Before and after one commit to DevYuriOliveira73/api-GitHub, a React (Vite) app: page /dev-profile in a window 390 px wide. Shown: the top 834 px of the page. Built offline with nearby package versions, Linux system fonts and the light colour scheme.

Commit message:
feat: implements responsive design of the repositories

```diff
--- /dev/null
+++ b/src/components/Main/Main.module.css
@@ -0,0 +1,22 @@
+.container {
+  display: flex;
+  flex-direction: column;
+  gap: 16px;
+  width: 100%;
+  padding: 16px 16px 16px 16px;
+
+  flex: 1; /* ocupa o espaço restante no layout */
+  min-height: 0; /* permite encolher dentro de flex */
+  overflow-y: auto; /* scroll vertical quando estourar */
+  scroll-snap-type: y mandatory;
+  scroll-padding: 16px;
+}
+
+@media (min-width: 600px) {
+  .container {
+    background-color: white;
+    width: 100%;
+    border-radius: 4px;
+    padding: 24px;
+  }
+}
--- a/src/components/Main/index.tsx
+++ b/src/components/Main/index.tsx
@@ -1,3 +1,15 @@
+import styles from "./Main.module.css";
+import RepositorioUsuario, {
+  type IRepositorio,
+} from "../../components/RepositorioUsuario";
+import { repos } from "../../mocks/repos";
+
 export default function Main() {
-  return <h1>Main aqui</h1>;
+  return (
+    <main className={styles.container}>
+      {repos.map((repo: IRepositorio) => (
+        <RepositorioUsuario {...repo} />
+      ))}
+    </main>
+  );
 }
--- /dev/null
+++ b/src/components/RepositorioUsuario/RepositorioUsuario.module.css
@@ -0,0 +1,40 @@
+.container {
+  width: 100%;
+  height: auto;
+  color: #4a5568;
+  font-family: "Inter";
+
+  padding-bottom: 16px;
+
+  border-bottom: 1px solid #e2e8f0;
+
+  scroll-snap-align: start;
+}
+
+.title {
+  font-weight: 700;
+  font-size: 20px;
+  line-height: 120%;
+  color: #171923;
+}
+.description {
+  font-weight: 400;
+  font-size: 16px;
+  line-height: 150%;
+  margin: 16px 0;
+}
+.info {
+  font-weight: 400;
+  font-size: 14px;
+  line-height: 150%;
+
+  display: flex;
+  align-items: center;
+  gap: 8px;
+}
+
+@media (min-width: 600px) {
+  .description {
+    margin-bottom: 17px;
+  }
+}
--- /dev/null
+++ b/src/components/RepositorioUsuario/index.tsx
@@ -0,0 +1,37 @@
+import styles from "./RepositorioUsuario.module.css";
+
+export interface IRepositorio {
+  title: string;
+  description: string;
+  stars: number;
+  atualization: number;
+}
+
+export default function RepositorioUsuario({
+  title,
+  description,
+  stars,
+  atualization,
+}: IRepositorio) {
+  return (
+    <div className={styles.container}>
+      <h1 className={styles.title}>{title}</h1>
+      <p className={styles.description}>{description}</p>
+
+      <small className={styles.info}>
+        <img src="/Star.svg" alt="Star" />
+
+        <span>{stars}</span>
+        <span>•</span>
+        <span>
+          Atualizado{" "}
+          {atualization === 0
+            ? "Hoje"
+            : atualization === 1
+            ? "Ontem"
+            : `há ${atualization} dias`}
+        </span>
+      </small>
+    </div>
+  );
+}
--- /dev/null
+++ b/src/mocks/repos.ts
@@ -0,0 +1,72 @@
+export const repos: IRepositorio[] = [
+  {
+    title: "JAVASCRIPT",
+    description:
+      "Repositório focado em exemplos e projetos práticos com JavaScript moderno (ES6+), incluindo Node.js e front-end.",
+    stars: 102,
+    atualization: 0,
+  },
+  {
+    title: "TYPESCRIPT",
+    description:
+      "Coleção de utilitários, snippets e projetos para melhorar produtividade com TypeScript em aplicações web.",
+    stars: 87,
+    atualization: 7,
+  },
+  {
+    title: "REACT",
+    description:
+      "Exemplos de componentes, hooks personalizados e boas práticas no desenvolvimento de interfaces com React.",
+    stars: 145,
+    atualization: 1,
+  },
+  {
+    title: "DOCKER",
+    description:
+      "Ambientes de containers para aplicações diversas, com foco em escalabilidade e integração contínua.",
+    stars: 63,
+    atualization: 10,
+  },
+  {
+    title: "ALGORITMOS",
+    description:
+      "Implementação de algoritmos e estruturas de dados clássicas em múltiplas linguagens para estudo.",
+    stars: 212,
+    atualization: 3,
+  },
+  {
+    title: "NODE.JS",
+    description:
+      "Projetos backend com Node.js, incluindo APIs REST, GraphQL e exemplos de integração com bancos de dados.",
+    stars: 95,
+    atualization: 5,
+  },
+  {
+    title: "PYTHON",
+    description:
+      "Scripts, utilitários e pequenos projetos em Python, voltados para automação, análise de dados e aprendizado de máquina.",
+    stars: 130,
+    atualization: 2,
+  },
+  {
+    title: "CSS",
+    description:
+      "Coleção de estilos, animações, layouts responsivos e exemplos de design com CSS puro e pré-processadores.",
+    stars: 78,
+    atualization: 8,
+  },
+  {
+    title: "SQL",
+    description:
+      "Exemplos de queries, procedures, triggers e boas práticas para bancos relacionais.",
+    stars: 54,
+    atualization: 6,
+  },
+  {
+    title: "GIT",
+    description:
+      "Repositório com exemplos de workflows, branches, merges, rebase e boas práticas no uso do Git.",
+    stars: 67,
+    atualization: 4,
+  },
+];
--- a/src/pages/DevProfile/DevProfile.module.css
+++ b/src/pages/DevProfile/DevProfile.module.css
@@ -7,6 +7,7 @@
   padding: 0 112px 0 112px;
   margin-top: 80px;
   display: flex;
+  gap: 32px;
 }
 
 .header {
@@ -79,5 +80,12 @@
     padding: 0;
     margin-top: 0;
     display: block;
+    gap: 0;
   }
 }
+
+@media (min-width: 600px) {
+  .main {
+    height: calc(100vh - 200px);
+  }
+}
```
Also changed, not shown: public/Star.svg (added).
##############################
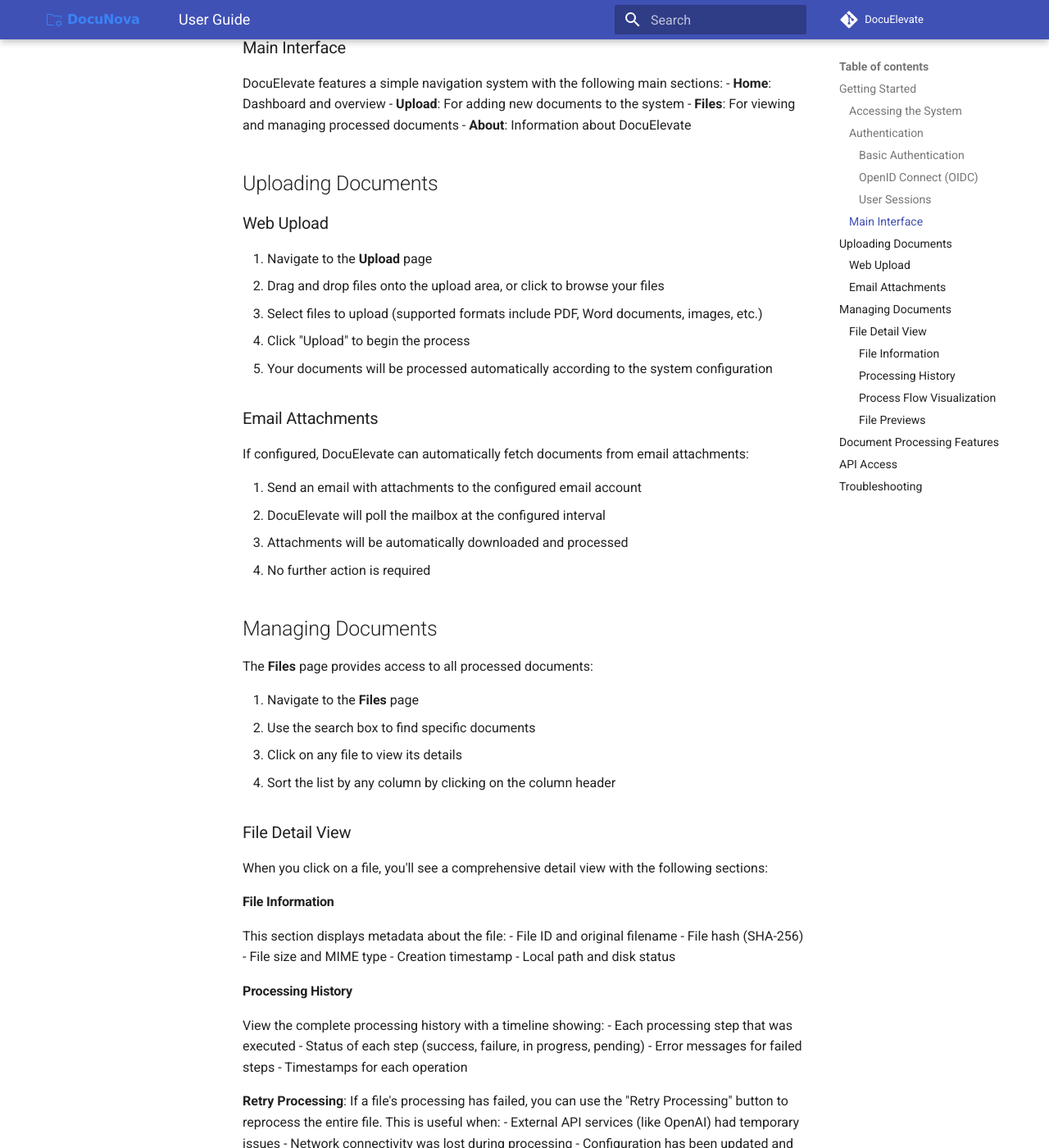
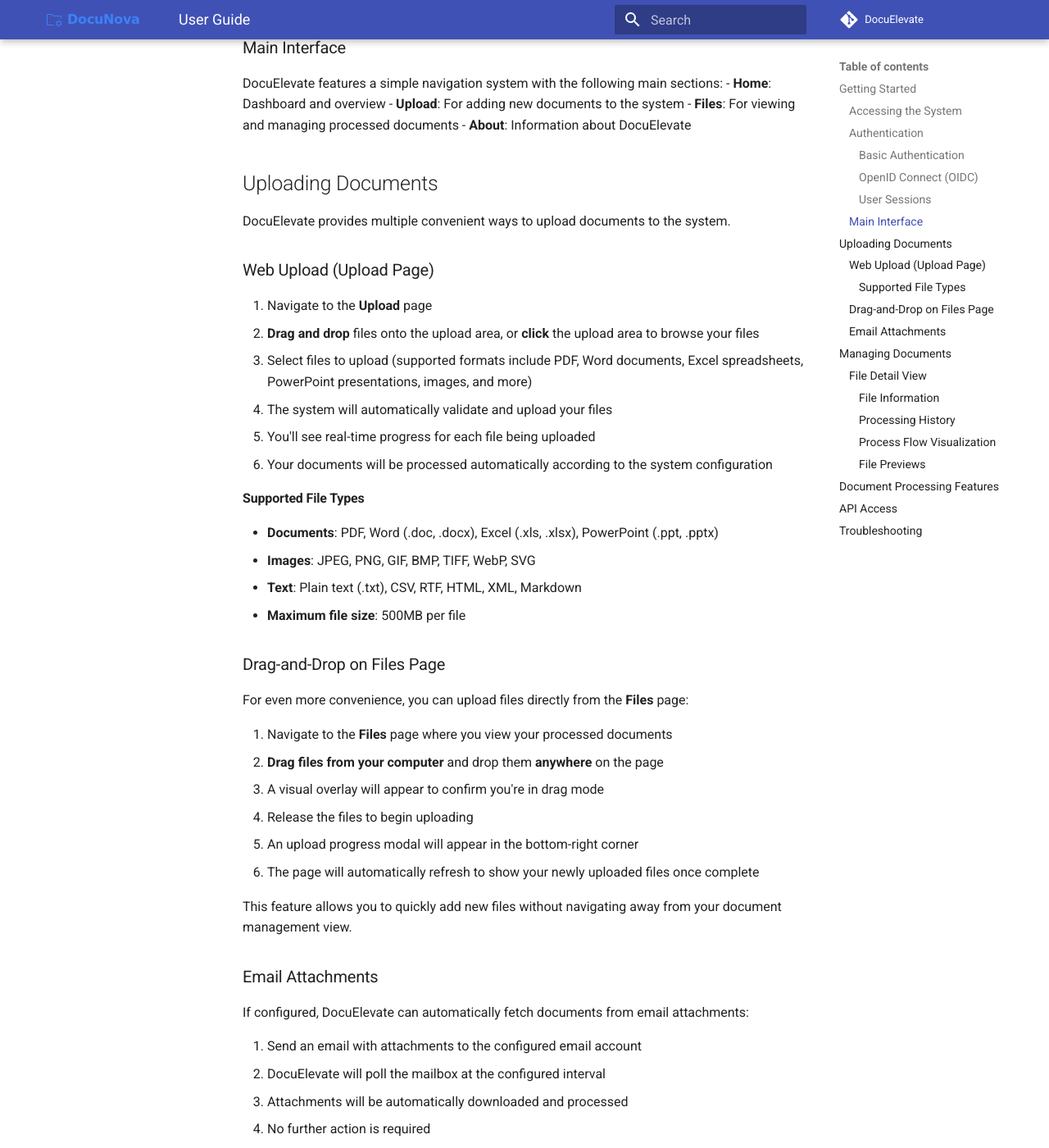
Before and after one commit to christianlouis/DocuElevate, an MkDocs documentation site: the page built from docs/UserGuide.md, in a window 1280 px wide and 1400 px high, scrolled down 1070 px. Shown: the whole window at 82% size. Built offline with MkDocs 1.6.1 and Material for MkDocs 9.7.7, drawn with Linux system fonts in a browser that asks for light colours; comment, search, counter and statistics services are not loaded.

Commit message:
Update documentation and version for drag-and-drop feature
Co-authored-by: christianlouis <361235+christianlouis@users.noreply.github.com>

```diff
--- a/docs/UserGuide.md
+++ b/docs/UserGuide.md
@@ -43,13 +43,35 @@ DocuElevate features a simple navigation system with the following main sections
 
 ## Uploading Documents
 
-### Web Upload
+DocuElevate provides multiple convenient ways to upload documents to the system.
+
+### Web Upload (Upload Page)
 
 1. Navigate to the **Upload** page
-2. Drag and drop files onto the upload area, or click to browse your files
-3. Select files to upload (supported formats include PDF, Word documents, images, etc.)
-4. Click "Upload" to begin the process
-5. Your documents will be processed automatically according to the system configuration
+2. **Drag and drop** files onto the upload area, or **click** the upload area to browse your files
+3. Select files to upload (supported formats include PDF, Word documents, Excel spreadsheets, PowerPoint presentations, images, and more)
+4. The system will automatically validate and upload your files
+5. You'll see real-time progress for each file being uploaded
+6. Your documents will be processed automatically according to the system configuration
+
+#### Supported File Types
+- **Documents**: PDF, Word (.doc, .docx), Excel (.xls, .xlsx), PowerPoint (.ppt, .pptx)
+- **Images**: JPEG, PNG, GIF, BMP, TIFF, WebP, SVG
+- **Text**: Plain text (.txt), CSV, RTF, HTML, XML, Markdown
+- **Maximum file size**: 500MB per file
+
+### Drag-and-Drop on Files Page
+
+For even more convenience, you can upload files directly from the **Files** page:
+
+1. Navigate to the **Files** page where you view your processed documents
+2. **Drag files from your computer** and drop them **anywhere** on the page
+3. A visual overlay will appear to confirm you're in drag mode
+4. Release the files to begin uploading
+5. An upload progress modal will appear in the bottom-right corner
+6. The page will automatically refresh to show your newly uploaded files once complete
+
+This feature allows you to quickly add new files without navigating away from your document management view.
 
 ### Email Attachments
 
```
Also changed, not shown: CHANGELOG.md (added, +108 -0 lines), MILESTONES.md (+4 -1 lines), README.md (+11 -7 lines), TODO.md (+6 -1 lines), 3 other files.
##############################
**WHAT YOU ARE ASKED TO DO:**
Output the number of lines above holding the word "className", and nothing besides it.

**SOLUTION TO THIS PROBLEM:**
5